The school scenes were filmed at Long Beach Polytechnic High School in Long Beach, California.


Love Don't Cost a Thing
Soundtrack album by
Various artists
ReleasedDecember 9, 2003
GenreHip hop, R&B

A soundtrack containing hip hop music was released on December 9, 2003 by Hollywood Records. It peaked at 22 on the Top R&B/Hip-Hop Albums and 14 on the Top Soundtracks. Allmusic rated this soundtrack three stars out of five.[2]

  1. "Shorty (Put It on the Floor)"- 4:09 (Busta Rhymes, Chingy, Fat Joe and Nick Cannon)
  2. "Luv Me Baby"- 4:27 (Murphy Lee featuring Jazze Pha and Sleepy Brown)
  3. "Ignition (Remix)- 3:08 (R. Kelly)
  4. "Are You Ready"- 4:13 (Mr. Cheeks)
  5. "Got What It Takes"- 3:00 (Jeannie Ortega)
  6. "Pass the Courvoisier, Part II"- 4:11 (Busta Rhymes featuring P. Diddy and Pharrell Williams)
  7. "Exgirlfriend"- 4:02 (Nivea)
  8. "How Far Will You Go"- 3:45 (Ginuwine)
  9. "Comes to Light (Everything)"- 4:48 (Jill Scott)
  10. "Always"- 4:21 (Melissa Schuman)
  11. "Baby Girl"- 4:06 (Joe Budden)
  12. "I Wanna Kiss You"- 4:30 (Nicole Wray)
  13. "We Rise"- 4:04 (Rama Duke)
  14. "Hate 2 Luv U"- 3:29 (3LW)
  15. "She Is"- 3:33 (Hous'ton)
  16. "Spit da Flow"- 3:32 (Cash Take & B. Griffin)
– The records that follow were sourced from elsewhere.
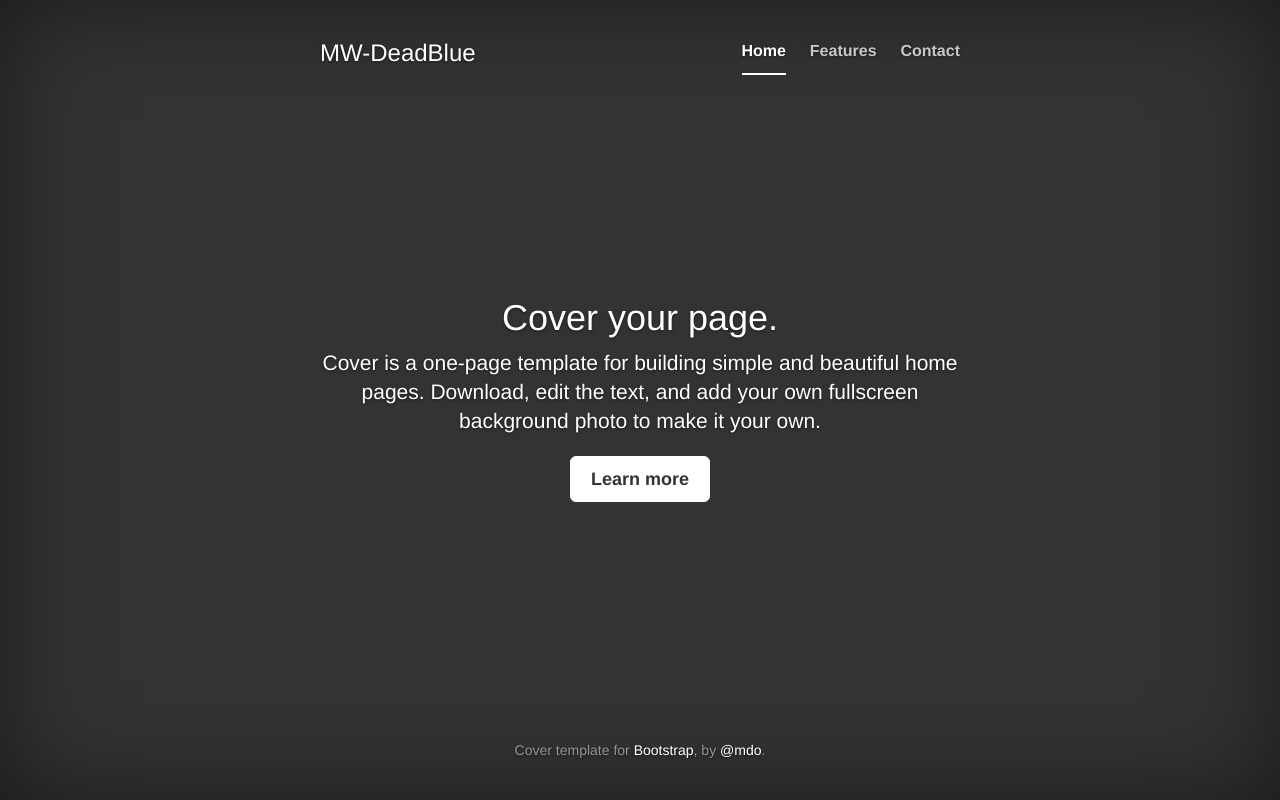
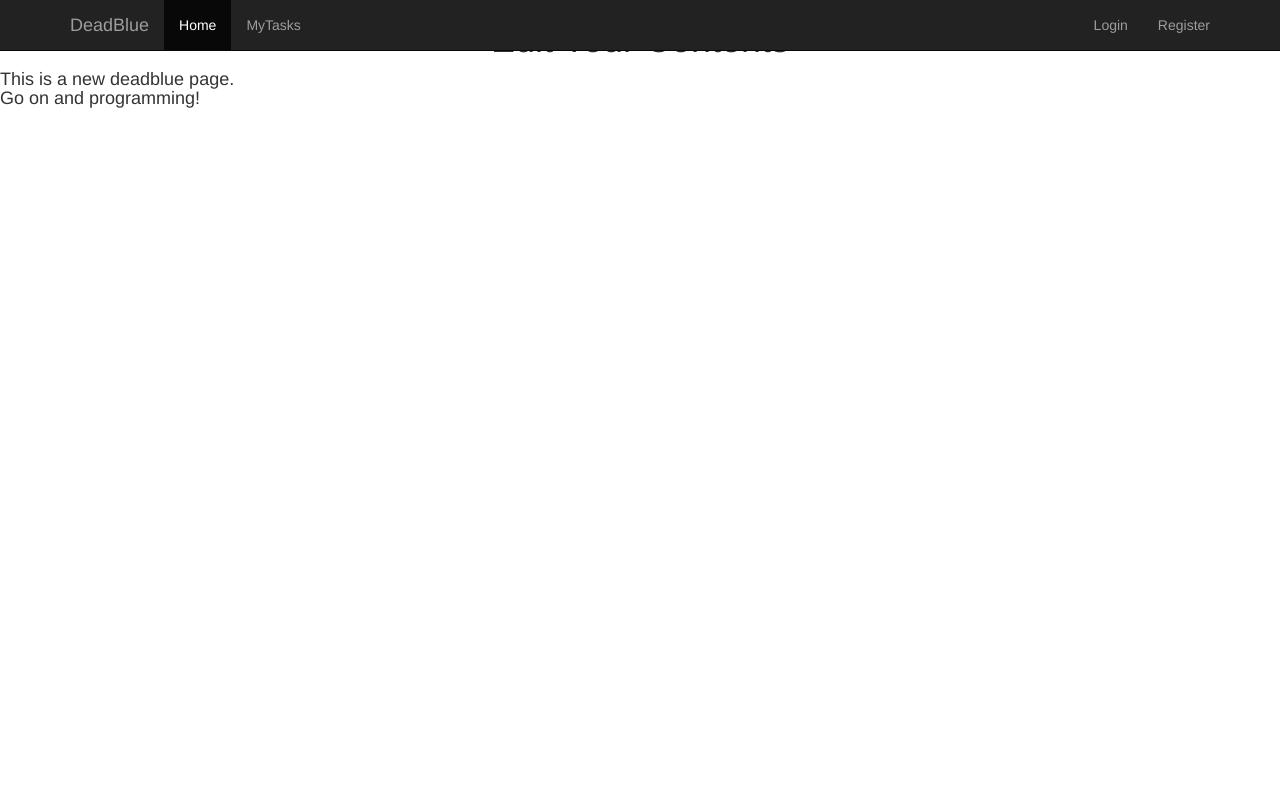
Before and after one commit to mapleFU/Deadlines, a Flask app: page / in a window 1280 px wide. Run offline with Flask 2, Linux system fonts and the light colour scheme; tables that the repository leaves empty hold one stand-in row (values such as "Sample post"); some libraries are stand-ins or nearby versions.

Commit message:
modify readme and add views for main

```diff
--- a/app/auth/views.py
+++ b/app/auth/views.py
@@ -64,4 +64,4 @@ def register():
 @auth_blueprint.route('/logout')
 def logout():
     logout_user()
-    return url_for('main.index')
+    return redirect(url_for('main.index'))
--- a/app/main/views.py
+++ b/app/main/views.py
@@ -1,15 +1,50 @@
 from . import main_blueprint
-from flask import render_template
+from flask import render_template, abort
+from flask_login import login_required
+from app.model import User
 
 
-# print('main/views imported')
+@main_blueprint.route('/base')
+def base2():
+    return render_template('base.html')
 
 
 @main_blueprint.route('/')
+@main_blueprint.route('/DeadBlue')
+@main_blueprint.route('/deadblue')
 def index():
-    return render_template('base.html')
+    return render_template('index.html')
 
 
-@main_blueprint.route('/DeadBlue')
-def dead_blue():
-    return render_template('base1.html')
+@main_blueprint.route('/task')
+@login_required
+def task():
+    """
+    :return: DDL 任务页面
+    """
+    return render_template('tasks.html')
+
+
+@main_blueprint.route('/user/<username>')
+@login_required
+def user(username):
+    """
+    :return: 用户资料页面
+    """
+    usr = User.query.filter(username=username).first()
+    if usr is None:
+        # 搜索的用户不存在，触发404 ERROR
+        abort(404)
+    return render_template('user.html', user=usr)
+
+
+@main_blueprint.route('/user/edit/<username>')
+@login_required
+def user_edit(username):
+    pass
+
+
+@main_blueprint.route('/task/edit')
+@login_required
+def task_edit():
+    pass
--- /dev/null
+++ b/app/templates/DeadBlueBase.html
@@ -0,0 +1,35 @@
+{% extends 'base1.html' %}
+{% block title %}
+    <title>DeadBlue for your ddl</title>
+{% endblock %}
+
+{% block navbar_list %}
+    <li><a href="{{ url_for('main.task') }}">MyTasks</a></li>
+{% endblock %}
+
+{% block navbar_right %}
+    {% if current_user.is_authenticated %}
+        <li class="align-right"><a href="{{ url_for('auth.logout') }}">Logout</a></li>
+    {% else %}
+        <li class="align-right"><a href="{{ url_for('auth.login') }}">Login</a></li>
+        <li class="align-right"><a href="{{ url_for('auth.register') }}">Register</a></li>
+    {% endif %}
+{% endblock %}
+
+{% block content %}
+    {% block content_start %}
+        <h1 class="text-center">{% block content_name %}Edit Your Contents{% endblock %}</h1>
+    {% endblock %}
+
+    {% block content_text %}
+{#        正文#}
+        <div class="starter-template">
+    {#        <div class="glyphicon-font">#}
+            <h4 head="lead">
+                This is a new deadblue page.<br />
+                Go on and programming! <br />
+            </h4>
+    {#        </div>#}
+        </div>
+    {% endblock %}
+{% endblock %}
--- a/app/templates/auth/register.html
+++ b/app/templates/auth/register.html
@@ -1,3 +1,5 @@
 {% extends "auth/login.html" %}
 {% block register %}{% endblock %}
 {#make it empty#}
+
+{% block content_name %}Register{% endblock %}
--- a/app/templates/base1.html
+++ b/app/templates/base1.html
@@ -49,6 +49,7 @@
         {{ super() }}
         <nav class="navbar navbar-inverse navbar-fixed-top">
           <div class="container">
+              {% block navbar_headers %}
                 <div class="navbar-header">
                   <button type="button" class="navbar-toggle collapsed" data-toggle="collapse" data-target="#navbar" aria-expanded="false" aria-controls="navbar">
                     <span class="sr-only">Toggle navigation</span>
@@ -56,15 +57,26 @@
                     <span class="icon-bar"></span>
                     <span class="icon-bar"></span>
                   </button>
-              <a class="navbar-brand" href="#">MWBlog</a>
+                  <a class="navbar-brand" href="#">DeadBlue</a>
                 </div>
+              {% endblock %}
+
               <div id="navbar" class="collapse navbar-collapse">
                   <ul class="nav navbar-nav">
-                <li class="active"><a href="#">Home</a></li>
+                      <li class="active"><a href="#">{% block current_page %}Home {% endblock %}</a></li>
+                      {% block navbar_list %}
                           <li><a href="#about">About</a></li>
                           <li><a href="#contact">Contact</a></li>
+                      {% endblock %}
+                  </ul>
+
+                  <ul class="navbar-right nav navbar-nav">
+                  {% block navbar_right %}
+                      <li><a href="#login">Login</a></li>
+                  {% endblock %}
                   </ul>
               </div><!--/.nav-collapse -->
+
           </div>
         </nav>
     {% endblock %}
--- /dev/null
+++ b/app/templates/index.html
@@ -0,0 +1 @@
+{% extends 'DeadBlueBase.html' %}
--- /dev/null
+++ b/app/templates/tasks.html
@@ -0,0 +1,5 @@
+{% extends 'DeadBlueBase.html' %}
+
+{% block content %}
+    <h1>This is tasks of db</h1>
+{% endblock %}
```
Also changed, not shown: app/model.py (+9 -0 lines), app/templates/auth/login.html (+8 -8 lines), app/templates/user.html (added, +13 -0 lines), app/readme.md (added), readme.md. Lines whose indentation alone changed are shown as unchanged.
Box office[edit]

The film opened at #4 at the U.S. Box office raking in $6,315,311 USD in its first opening weekend behind Stuck on You, The Last Samurai, and Something's Gotta Give.[1]

Critical response[edit]

The film has received mostly negative reviews, with a 13% on Rotten Tomatoes and the consensus being, "A stale, unnecessary remake of Can't Buy Me Love."[3]

Roger Ebert, film critic of the Chicago Sun-Times, gave the film a positive three-star rating after giving the original, Can't Buy Me Love, only half a star.[4] Ebert describes the remake as a wiser and less cynical than the original and suggests that it might have some insight into the insecurities of high school.[5]

Awards and nominations[edit]

2004 BET Comedy Awards
  • Outstanding Directing for a Box Office Movie — Troy Beyer (nominated)
2004 Teen Choice Awards
  • Choice Breakout Movie Star, Female — Christina Milian (nominated)
  • Choice Movie, Date Movie (nominated)
  • Choice Movie Chemistry — Christina Milian, Nick Cannon (nominated)
  • Choice Movie Liar — Nick Cannon (nominated)
  • Choice Movie Liplock — Christina Milian, Nick Cannon (nominated)


  1. ^ a b "Love Don't Cost a Thing (2003) - Box Office Mojo".
  2. ^ "Love Don't Cost a Thing - Original Soundtrack". Allmusic.
  3. ^ "Love Don't Cost a Thing".
  4. ^ Roger Ebert (August 14, 1987). "Can't Buy Me Love". Chicago Sun-Times. Retrieved 2016-09-16.
  5. ^ Ebert, Roger. "Love Don't Cost a Thing Movie Review (2003) - Roger Ebert".

External links[edit]